This inspiring picture book tells the true story of a woman who brings desperately needed water to families on the Navajo reservation every day.
Underneath the New Mexico sky, a Navajo boy named Cody finds that his family's barrels of water are empty. He checks the chicken coop-- nothing. He walks down the road to the horses' watering hole. Dry.
Meanwhile, a few miles away, Darlene Arviso drives a school bus and picks up students for school. After dropping them off, she heads to another job: she drives her big yellow tanker truck to the water tower, fills it with three thousand gallons of water, and returns to the reservation, bringing water to Cody's family, and many, many others.
Here is the incredible and inspiring true story of a Native American woman who continuously gives back to her community and celebrates her people.
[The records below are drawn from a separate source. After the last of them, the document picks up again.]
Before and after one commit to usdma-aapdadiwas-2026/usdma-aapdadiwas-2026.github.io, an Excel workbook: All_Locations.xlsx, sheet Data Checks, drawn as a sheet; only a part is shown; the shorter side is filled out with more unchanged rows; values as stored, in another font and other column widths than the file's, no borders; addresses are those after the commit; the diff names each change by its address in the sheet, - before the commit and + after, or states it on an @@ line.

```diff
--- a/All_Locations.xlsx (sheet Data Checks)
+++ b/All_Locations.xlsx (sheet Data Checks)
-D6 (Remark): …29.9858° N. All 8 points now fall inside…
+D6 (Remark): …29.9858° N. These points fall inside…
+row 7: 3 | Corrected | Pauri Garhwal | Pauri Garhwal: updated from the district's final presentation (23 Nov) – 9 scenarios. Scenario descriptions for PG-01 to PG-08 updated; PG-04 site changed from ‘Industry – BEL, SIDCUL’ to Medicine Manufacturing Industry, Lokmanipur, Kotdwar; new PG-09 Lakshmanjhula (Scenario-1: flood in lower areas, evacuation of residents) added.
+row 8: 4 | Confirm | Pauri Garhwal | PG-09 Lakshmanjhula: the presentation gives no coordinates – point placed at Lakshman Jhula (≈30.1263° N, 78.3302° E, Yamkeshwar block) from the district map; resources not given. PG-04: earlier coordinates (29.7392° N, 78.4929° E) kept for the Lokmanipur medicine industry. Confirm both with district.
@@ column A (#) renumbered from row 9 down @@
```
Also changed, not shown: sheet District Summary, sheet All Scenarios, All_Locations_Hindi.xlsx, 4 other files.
Through the story of a fictional Diné boy named Cody, McGinty introduces Darlene Arviso, known as the Water Lady, who delivers water to Navajo Nation families that do not have running water (40%, per an author's note). Waking to discover that his mother has used the last of the family's water supply, Cody worries about their farm animals and himself: "the sun will blaze from the sky, another scorching day in the high desert. And he is thirsty." As Cody's grandmother relays to him the story of the Water Sprinkler, "the Navajo God of Water who collects water in a jar and sprinkles it" in all directions, Arviso finishes her job driving a school bus, then visits a water tower to fill a tanker truck with 3,000 gallons before steering to Cody's home, and to others'. Navajo artist Begay's vibrant ink and watercolor art brings a stirring emotional undercurrent to this community-oriented narrative. An author's note discusses the story's origins in a ride McGinty took with Arviso, who contributes a note of her own. Ages 4-8. (Mar.)Copyright 2021 Publishers Weekly, LLC Used with permission.